- Use a story that is familiar with everyone. “You remember the story of Icarus?” a software salesperson asks his clients. “He flew too close to the sun and was killed when his wings, made of wax, melted. Well, your staff is relying on software to fly in one very hot marketplace. Our information software won’t melt in the heat of competition.”
- Make numbers/statistics memorable by translating them into something real for your listeners — comparing to an emotionally charged issue or an easily visualised measurement. For example, when President Reagan spoke of the trillion-dollar debt, he put it in terms everyone — both economists and taxpayers — could grasp in an instant. He compared it to a stack of thousand dollar bills 67 miles high.
- The best way to learn how to create metaphors is to look at examples. See how many of the world’s best known books have titles that uses metaphors. Eg, Who Moved My Cheese? An Amazing Way to Deal with Change in Your Work and in Your Life.

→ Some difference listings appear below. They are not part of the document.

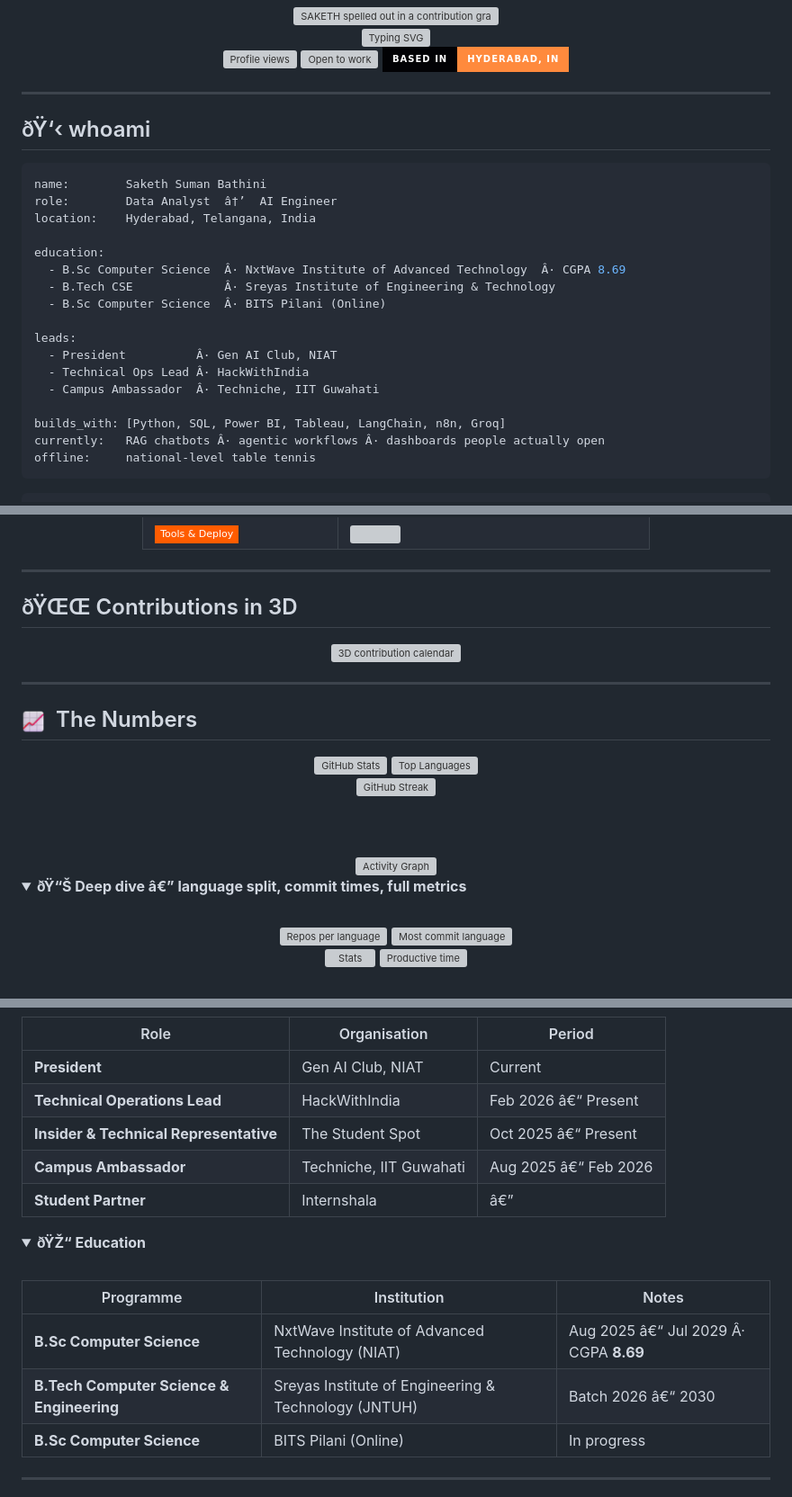
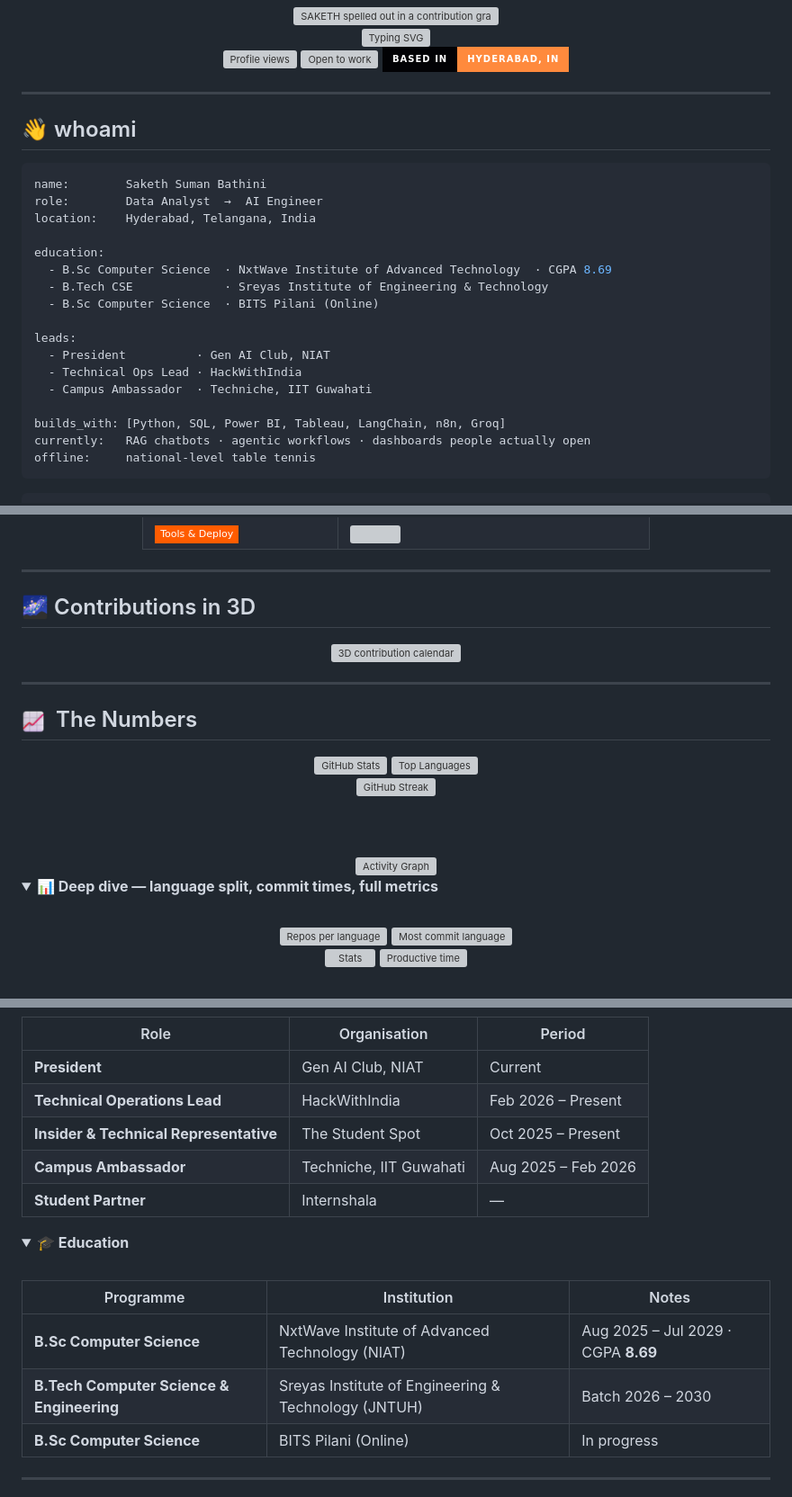
Before and after one commit to SakethSumanBathini/SakethSumanBathini, a Markdown page: README.md, 3 parts joined by grey strips. Shown at 90% size. Rendered like a GitHub page; folded sections open; badges without logos; grey boxes are pictures that could not be loaded.

````diff
--- a/README.md
+++ b/README.md
@@ -29,25 +29,25 @@
 
 ---
 
-## ðŸ‘‹ whoami
+## 👋 whoami
 
 ```yaml
 name:        Saketh Suman Bathini
-role:        Data Analyst  â†’  AI Engineer
+role:        Data Analyst  →  AI Engineer
 location:    Hyderabad, Telangana, India
 
 education:
-  - B.Sc Computer Science  Â· NxtWave Institute of Advanced Technology  Â· CGPA 8.69
-  - B.Tech CSE             Â· Sreyas Institute of Engineering & Technology
-  - B.Sc Computer Science  Â· BITS Pilani (Online)
+  - B.Sc Computer Science  · NxtWave Institute of Advanced Technology  · CGPA 8.69
+  - B.Tech CSE             · Sreyas Institute of Engineering & Technology
+  - B.Sc Computer Science  · BITS Pilani (Online)
 
 leads:
-  - President          Â· Gen AI Club, NIAT
-  - Technical Ops Lead Â· HackWithIndia
-  - Campus Ambassador  Â· Techniche, IIT Guwahati
+  - President          · Gen AI Club, NIAT
+  - Technical Ops Lead · HackWithIndia
+  - Campus Ambassador  · Techniche, IIT Guwahati
 
 builds_with: [Python, SQL, Power BI, Tableau, LangChain, n8n, Groq]
-currently:   RAG chatbots Â· agentic workflows Â· dashboards people actually open
+currently:   RAG chatbots · agentic workflows · dashboards people actually open
 offline:     national-level table tennis
 ```
 
@@ -221,7 +221,7 @@ All eight tiers cleared. The full contribution log is public on the
 
 ---
 
-## ðŸŒŒ Contributions in 3D
+## 🌌 Contributions in 3D
 
 <div align="center">
 
@@ -249,13 +249,13 @@ All eight tiers cleared. The full contribution log is public on the
 </div>
 
 <details>
-<summary><b>ðŸ“Š Deep dive â€” language split, commit times, full metrics</b></summary>
+<summary><b>📊 Deep dive — language split, commit times, full metrics</b></summary>
 
 <br/>
 
 <div align="center">
 
-<!-- Generated by GitHub Actions and committed to this repo â€” these cannot rate-limit. -->
+<!-- Generated by GitHub Actions and committed to this repo — these cannot rate-limit. -->
 
 <img src="./profile-summary-card-output/github_dark/1-repos-per-language.svg" height="200" alt="Repos per language"/>
 <img src="./profile-summary-card-output/github_dark/2-most-commit-language.svg" height="200" alt="Most commit language"/>
@@ -390,22 +390,22 @@ Hand-built, no framework. Orbital constellation, scroll-driven timeline, three-t
 | Role | Organisation | Period |
 |---|---|---|
 | **President** | Gen AI Club, NIAT | Current |
-| **Technical Operations Lead** | HackWithIndia | Feb 2026 â€“ Present |
-| **Insider & Technical Representative** | The Student Spot | Oct 2025 â€“ Present |
-| **Campus Ambassador** | Techniche, IIT Guwahati | Aug 2025 â€“ Feb 2026 |
-| **Student Partner** | Internshala | â€” |
+| **Technical Operations Lead** | HackWithIndia | Feb 2026 – Present |
+| **Insider & Technical Representative** | The Student Spot | Oct 2025 – Present |
+| **Campus Ambassador** | Techniche, IIT Guwahati | Aug 2025 – Feb 2026 |
+| **Student Partner** | Internshala | — |
 
 </details>
 
 <details>
-<summary><b>ðŸŽ“ Education</b></summary>
+<summary><b>🎓 Education</b></summary>
 
 <br/>
 
 | Programme | Institution | Notes |
 |---|---|---|
-| **B.Sc Computer Science** | NxtWave Institute of Advanced Technology (NIAT) | Aug 2025 â€“ Jul 2029 Â· CGPA **8.69** |
-| **B.Tech Computer Science & Engineering** | Sreyas Institute of Engineering & Technology (JNTUH) | Batch 2026 â€“ 2030 |
+| **B.Sc Computer Science** | NxtWave Institute of Advanced Technology (NIAT) | Aug 2025 – Jul 2029 · CGPA **8.69** |
+| **B.Tech Computer Science & Engineering** | Sreyas Institute of Engineering & Technology (JNTUH) | Batch 2026 – 2030 |
 | **B.Sc Computer Science** | BITS Pilani (Online) | In progress |
 
 </details>
````
Also changed, not shown: other parts of README.md (+65 -65 lines).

- The more invisible the concept you’re selling, the more important it is that your presentation relies on metaphoric visuals. And you can achieve that in your presentation by using an actual picture -a cartoon, photograph or a diagram.
- Props are a great way to add impact as long as they are relevant and appropriate in tone and content. Props help add drama to the message and are memorable, if executed well. Even if people don’t remember the entire word for word of the speech, they remember the props.
- You’ll find that just keeping your eyes and ears alert for metaphors or potential inspirations will awaken you to a world sparkling with them. The more of them you pick up and pocket, the more trained your eye and metaphor making skills will become.
The next time you find yourself feeling unsure about what words to pile on your plate from the vocabulary buffet table, try adding metaphors. 😉 You’ll be amazed at how much clearer your communication can become.
Btw, to understand the topic in greater depth, I highly recommend picking up the book for a read.